These days, it pops up in the middle of the CD of Year of the Cat, but to me, it will always be the opener to Side Two, a tune titled “Flying Sorcery.” I’m not sure why it captivates me, but it does:

With your photographs of Kitty Hawk
And the bi-planes on your wall
You were always Amy Johnson
From the time that you were small.
No schoolroom kept you grounded
While your thoughts could get away
You were taking off in Tiger Moths,
Your wings against the brush-strokes of day.
Are you there?
On the tarmac with the winter in your hair,
By the empty hangar doors you stop and stare,
Leave the oil-drums behind you, they won’t care
Oh, are you there?

You wrapped me up in a leather coat
And you took me for a ride
We were drifting with the tail-wind
When the runway came in sight
The clouds came up to gather us
And the cock-pit turned to white
When I looked the sky was empty
I suppose you never saw the landing-lights
Are you there?
In your jacket with the grease-stain and tear
Caught up in the slipstream of the dare,
The compass roads will guide you anywhere,
Oh, are you there?

The sun comes up on Icarus as the night-birds sail away
And lights the maps and diagrams
That Leonardo makes
You can see Faith, Hope and Charity
As they bank above the fields
You can join the flying circus
You can touch the morning air against your wheels
Are you there?
Do you have a thought for me that you can share?
I never thought you’d take me unawares,
Just call me if you need repairs-
Oh, are you there?

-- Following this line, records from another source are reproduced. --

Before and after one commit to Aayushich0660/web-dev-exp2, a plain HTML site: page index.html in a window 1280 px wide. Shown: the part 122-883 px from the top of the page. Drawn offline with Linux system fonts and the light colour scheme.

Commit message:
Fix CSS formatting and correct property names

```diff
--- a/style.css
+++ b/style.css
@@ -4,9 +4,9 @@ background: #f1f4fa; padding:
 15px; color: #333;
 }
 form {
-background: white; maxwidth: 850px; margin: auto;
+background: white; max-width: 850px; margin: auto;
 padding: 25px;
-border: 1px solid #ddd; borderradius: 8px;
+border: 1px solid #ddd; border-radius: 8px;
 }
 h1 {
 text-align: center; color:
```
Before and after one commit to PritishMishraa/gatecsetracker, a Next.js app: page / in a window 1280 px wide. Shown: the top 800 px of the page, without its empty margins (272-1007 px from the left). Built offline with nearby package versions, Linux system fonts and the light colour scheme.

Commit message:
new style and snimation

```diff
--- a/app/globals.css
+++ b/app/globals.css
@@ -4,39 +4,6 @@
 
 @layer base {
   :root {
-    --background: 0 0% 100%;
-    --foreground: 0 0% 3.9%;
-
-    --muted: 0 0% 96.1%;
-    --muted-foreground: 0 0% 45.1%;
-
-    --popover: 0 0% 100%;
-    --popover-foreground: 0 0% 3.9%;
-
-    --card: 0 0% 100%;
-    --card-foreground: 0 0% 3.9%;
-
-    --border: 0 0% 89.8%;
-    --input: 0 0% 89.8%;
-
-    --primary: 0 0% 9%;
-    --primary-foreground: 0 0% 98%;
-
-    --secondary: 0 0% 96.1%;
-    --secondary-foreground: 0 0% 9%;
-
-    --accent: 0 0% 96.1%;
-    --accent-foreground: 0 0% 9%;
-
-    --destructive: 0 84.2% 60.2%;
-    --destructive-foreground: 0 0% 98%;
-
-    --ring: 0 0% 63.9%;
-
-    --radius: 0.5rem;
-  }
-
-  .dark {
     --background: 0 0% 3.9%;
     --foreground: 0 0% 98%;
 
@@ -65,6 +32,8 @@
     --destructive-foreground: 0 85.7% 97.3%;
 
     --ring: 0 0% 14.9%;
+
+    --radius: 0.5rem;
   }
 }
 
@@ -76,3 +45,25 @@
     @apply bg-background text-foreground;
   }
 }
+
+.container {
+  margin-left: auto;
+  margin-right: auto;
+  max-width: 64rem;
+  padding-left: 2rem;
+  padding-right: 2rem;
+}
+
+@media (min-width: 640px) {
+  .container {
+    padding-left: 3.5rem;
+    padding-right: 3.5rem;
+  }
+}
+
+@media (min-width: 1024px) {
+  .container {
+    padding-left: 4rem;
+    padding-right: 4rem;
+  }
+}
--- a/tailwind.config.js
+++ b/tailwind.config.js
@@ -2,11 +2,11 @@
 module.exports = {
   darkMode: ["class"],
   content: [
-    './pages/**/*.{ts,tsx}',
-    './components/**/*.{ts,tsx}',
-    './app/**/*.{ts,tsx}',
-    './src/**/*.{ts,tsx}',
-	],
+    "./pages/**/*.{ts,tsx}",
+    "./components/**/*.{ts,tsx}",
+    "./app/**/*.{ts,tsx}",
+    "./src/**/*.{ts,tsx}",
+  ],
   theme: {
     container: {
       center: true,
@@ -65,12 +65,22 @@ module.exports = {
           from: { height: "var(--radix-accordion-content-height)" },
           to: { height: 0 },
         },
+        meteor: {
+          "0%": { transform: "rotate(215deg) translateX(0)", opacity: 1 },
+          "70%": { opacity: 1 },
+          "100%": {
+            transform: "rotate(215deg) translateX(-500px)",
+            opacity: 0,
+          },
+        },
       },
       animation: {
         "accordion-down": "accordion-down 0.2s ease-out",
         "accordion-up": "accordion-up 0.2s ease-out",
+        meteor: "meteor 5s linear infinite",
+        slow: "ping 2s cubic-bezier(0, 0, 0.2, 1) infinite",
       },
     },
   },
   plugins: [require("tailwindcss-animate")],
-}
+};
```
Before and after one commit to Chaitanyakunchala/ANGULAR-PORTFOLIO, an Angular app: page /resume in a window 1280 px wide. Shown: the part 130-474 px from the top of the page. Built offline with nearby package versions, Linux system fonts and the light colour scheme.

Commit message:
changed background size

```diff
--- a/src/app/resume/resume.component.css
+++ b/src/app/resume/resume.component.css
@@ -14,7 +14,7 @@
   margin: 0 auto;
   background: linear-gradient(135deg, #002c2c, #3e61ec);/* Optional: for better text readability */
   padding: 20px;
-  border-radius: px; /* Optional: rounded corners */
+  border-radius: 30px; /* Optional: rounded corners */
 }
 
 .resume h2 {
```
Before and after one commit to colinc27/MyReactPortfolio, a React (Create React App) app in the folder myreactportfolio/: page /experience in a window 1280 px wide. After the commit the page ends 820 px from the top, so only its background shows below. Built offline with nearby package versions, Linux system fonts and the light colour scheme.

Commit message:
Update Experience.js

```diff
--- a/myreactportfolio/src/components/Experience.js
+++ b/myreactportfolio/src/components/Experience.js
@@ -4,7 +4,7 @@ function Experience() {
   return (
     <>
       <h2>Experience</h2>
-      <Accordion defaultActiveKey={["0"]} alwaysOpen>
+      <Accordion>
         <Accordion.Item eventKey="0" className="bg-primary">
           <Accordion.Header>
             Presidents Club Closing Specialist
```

And that’s good enough for me to share it today, and I may as well toss in a video of “Time Passages” and make the two songs today’s Saturday Singles: